top of page

A Reflection for the Third Sunday in Lent


Lent is the great spring-cleaning of the Christian life. It is the traditional season of prayer and fasting in preparation for the great "Feast of Feasts," Easter. The word Lent is derived from a Saxon word meaning "spring." In the early church, Lent was viewed as a spiritual spring, a time of light and joy in the renewal of the soul's life. It represented a return to a life in which God was once more center and source... (Thompson, 73).


Speaking of cleaning, I am not at all pleased with the performance of the woman whose job it is to clean my house. She doesn't show up every day, and when she does, often she has an excuse—"I'm too tired. I'll do it tomorrow. I'll do it this weekend." Sometimes she neglects to sweep the kitchen floor before she mops it. I caught her smearing coffee grounds around the tile with a mop the other day. I caught her spraying lemon pledge in the air like air freshener to give the impression that she had just dusted. I discovered her sweeping the carpeted stairs with a broom to make lines that looked like she'd vacuumed them. I don't know quite how to handle this personnel problem.


How can I let her go when she is me?


Every week or so, a large postcard comes in the mail. It's purple, or yellow, or green, and it's from a charitable organization that proclaims, "We need your discards. We accept clothes, shoes, books, CDs, DVDs, and small appliances." There are instructions to either call a number or put bags of items on the front step on a certain date. In fact, I do have some discards. The pair of black slacks that just never fit right. The computer monitor and printer in the guestroom closet. The peach-colored prom dress from our daughter's high school days. The extensive collection of mismatched coffee mugs that are overflowing the kitchen cabinet. The floor lamp that doesn't work because someone ripped the cord off it while moving it to clean the carpets. And on and on...

Lent is a season that creates a yearning in us to clean our house and to clean our souls.

The common assumption about this Sunday's passage in John 2:13-22 is that Jesus was cleansing the temple of commercial abuse. But the animals and the money changers had a right to be there. The animals were there because of the Torah's requirement of sacrifice. The moneychangers were there to change pilgrims' money into the coinage the Temple could receive to purchase sacrifices and also for the payment of the half-shekel tax levied on all Jews. In John's gospel, Jesus is not cleansing the Temple from commercial abuse by the money changers. He is making a statement that their efforts are no longer necessary. Jesus' "disruption of one of the most significant feasts of the year is a symbolic action that temporarily bring to a halt the sacrificial system understood to be ordained by God in the law" (Lincoln, 137)…

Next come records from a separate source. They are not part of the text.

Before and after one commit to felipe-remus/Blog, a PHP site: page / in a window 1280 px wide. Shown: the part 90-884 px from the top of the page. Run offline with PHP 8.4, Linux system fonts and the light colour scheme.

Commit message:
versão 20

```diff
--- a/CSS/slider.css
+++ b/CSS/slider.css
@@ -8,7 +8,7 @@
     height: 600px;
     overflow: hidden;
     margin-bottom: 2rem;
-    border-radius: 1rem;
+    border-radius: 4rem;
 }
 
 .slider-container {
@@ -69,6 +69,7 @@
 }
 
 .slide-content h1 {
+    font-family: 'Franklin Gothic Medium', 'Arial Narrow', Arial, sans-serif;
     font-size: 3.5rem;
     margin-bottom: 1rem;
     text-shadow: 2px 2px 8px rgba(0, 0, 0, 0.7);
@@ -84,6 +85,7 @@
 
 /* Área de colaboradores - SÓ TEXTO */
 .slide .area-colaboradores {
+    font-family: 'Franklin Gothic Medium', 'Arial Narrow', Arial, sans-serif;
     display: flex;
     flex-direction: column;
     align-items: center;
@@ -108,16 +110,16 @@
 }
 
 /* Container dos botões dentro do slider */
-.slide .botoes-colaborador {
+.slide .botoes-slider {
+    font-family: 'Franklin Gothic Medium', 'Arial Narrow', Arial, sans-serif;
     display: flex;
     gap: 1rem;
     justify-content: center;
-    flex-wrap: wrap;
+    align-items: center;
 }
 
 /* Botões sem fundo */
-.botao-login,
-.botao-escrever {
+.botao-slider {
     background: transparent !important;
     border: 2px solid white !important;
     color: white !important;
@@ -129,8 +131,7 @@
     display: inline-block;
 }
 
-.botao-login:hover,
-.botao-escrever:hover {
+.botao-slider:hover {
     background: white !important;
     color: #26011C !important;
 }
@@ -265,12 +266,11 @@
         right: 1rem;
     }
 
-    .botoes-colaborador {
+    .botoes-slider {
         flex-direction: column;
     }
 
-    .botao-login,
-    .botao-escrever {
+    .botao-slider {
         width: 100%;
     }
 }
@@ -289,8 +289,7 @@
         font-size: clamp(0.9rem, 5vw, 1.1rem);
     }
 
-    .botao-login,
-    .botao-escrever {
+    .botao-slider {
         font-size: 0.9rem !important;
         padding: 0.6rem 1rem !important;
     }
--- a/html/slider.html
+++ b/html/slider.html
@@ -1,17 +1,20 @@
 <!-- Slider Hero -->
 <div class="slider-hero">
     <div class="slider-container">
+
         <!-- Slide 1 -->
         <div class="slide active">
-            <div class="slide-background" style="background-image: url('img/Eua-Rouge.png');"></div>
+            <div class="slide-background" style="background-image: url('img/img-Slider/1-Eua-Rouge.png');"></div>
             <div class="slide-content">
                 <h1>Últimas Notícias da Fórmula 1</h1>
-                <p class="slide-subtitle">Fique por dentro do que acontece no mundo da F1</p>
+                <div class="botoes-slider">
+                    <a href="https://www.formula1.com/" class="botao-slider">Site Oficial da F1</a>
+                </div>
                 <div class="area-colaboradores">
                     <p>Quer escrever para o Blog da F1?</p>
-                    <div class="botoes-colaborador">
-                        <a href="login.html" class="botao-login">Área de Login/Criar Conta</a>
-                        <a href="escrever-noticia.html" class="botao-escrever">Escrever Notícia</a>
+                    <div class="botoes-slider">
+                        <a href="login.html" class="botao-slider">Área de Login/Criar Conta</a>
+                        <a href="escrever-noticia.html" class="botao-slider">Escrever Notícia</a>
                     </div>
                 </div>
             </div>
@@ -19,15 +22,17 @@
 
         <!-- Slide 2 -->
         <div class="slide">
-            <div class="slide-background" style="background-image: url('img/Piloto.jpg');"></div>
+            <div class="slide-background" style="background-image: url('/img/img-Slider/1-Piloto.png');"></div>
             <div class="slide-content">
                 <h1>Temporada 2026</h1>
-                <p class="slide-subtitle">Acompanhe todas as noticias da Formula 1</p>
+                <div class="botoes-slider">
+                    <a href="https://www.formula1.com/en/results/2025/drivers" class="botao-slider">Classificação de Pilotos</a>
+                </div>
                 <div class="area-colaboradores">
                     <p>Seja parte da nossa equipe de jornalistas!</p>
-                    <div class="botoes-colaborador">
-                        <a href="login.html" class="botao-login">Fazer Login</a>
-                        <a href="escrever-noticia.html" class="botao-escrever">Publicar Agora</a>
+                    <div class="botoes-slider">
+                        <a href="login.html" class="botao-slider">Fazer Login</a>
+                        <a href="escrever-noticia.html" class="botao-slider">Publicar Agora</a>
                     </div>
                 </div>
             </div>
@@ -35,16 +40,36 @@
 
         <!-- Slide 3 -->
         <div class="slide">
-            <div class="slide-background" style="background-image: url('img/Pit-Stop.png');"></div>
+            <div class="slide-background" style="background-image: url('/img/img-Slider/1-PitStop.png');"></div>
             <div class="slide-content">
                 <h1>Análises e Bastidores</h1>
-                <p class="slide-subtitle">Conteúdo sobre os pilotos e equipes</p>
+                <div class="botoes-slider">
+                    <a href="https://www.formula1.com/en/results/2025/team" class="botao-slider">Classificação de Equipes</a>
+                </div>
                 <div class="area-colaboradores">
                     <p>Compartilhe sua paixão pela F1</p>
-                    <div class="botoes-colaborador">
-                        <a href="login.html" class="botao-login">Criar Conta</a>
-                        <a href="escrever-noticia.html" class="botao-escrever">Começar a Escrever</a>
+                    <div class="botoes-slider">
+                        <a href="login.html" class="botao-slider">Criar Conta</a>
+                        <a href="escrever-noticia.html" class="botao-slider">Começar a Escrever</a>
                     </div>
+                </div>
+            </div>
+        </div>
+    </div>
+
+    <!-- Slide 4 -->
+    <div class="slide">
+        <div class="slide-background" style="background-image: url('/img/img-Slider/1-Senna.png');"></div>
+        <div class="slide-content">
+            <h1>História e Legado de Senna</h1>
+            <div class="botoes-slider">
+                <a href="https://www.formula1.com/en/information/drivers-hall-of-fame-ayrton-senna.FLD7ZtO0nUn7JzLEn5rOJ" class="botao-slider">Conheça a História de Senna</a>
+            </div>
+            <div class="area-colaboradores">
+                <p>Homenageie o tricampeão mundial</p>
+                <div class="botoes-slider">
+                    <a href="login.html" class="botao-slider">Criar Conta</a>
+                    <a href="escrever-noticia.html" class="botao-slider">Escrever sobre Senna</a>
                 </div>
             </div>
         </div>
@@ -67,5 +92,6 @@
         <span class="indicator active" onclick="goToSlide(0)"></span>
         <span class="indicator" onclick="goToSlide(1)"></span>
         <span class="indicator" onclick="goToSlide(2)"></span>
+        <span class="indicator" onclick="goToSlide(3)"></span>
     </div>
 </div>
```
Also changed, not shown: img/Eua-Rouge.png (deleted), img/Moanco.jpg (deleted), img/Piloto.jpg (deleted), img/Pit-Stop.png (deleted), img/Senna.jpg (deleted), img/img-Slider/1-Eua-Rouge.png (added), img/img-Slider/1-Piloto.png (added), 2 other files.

It's not that what the moneychangers were doing was wrong, but what they were doing would no longer be necessary in the new order Jesus had come to bring. This passage, says John scholar Andrew Lincoln, "looks forward to the Day of the Lord and to God's presence in a renewed Jerusalem. At that time all nations will keep the Feast of Tabernacles and there will be no need for traders in the house of the Lord. The trading associated with the sacrificial system will not be necessary, because in the end-time worship of Yahweh as king all aspects of life will have become sacred" (Lincoln, 138).


In that time, we will have a new temple, Jesus' crucified and resurrected body. John 2: 18-21 connects the Temple with Jesus' crucified and resurrected body, which has become our new Temple. "Destroy this temple and in three days I will raise it up," says Jesus. John uses the verb eyeiro—"to raise up"—rather than Mark and Matthew's "oikodomeo"—to build or rebuild (Lincoln 139).

I mentioned at the outset that I am not at all pleased with the performance of the woman whose job it is to clean my house. But after studying this passage, rather than judge her and her superficial cleaning methods, I think I'll get her some help. Clearly, she needs the help of someone who knows how to deep clean a house. She needs Jesus Christ to create in her a clean heart and to put a new and right spirit within her.

We do well to echo the words of penitent King David during the remaining days of Lent: "Purge me with hyssop, and I shall be clean," says David in Psalm 51:7. "Create in me a clean heart, O God, and put a new and right spirit within me" (51:10).

Sources Consulted Soul Feast, Marjorie Thompson The Gospel According to Saint John, Andrew T. Lincoln


From Spring Cleaning: Reflections on John 2:13-22

by Dr. Alyce McKenzie                                                                                               Professor of Preaching and Worship at Perkins School of Theology, Southern Methodist University.

 

Pastor Mark

10 views0 comments

Comments


bottom of page